▶ TASK TO CARRY OUT
Search the data for the word "BuildingMapper". Reproduce every line where it is found.

Modification records:
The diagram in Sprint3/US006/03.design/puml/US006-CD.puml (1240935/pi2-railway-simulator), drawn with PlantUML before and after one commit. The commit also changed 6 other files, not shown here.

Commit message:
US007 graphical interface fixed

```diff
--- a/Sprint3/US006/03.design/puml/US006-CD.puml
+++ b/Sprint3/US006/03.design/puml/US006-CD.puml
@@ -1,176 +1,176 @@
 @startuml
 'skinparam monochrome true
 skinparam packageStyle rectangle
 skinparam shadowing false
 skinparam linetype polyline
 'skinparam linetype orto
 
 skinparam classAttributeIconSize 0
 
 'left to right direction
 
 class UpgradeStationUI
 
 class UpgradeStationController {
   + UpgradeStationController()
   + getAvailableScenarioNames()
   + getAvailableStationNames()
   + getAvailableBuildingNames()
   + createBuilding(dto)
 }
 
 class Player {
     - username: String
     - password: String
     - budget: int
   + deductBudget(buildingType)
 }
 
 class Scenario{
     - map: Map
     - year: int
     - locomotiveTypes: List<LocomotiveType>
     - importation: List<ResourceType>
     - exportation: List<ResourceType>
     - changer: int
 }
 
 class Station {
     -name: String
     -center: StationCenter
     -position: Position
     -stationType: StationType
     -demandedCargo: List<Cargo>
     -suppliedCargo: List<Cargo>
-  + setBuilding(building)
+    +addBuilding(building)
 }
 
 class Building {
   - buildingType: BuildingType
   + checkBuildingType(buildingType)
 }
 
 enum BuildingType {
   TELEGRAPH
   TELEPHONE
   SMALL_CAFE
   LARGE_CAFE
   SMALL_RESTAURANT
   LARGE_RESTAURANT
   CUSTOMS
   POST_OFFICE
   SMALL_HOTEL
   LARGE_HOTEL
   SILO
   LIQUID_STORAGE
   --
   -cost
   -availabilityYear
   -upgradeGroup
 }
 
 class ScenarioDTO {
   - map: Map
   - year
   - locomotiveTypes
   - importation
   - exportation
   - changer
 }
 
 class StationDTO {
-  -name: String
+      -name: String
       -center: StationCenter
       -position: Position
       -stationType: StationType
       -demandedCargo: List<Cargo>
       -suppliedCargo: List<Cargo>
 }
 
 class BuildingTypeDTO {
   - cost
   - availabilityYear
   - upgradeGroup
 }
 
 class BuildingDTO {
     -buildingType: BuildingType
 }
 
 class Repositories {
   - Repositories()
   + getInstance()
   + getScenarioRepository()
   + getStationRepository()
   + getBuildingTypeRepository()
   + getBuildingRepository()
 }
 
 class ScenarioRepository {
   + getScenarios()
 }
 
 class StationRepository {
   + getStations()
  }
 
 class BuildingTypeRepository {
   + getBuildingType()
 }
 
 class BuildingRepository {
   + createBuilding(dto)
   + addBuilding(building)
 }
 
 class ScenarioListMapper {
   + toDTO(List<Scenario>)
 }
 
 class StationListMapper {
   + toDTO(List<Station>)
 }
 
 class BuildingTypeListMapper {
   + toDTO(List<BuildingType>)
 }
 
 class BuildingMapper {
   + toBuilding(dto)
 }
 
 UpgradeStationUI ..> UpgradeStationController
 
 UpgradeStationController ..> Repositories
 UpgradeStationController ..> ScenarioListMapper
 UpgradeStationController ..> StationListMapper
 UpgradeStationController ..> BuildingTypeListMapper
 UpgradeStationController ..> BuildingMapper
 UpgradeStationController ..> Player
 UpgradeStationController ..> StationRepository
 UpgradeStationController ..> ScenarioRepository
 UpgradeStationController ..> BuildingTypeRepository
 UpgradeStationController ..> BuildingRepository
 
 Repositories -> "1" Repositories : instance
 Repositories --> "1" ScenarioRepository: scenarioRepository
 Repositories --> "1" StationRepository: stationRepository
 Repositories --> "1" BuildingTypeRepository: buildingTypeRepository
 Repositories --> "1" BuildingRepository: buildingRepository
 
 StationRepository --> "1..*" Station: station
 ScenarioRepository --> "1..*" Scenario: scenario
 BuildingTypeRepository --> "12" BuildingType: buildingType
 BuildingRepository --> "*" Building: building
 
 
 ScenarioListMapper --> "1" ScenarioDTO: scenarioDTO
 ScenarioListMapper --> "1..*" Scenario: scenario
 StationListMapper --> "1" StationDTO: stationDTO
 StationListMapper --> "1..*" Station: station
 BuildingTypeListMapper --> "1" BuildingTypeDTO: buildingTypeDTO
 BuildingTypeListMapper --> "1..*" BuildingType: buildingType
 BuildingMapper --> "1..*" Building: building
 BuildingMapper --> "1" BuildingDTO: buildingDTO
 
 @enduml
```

▶ FINISHED EXERCISE
 class BuildingMapper {
 UpgradeStationController ..> BuildingMapper
 BuildingMapper --> "1..*" Building: building
 BuildingMapper --> "1" BuildingDTO: buildingDTO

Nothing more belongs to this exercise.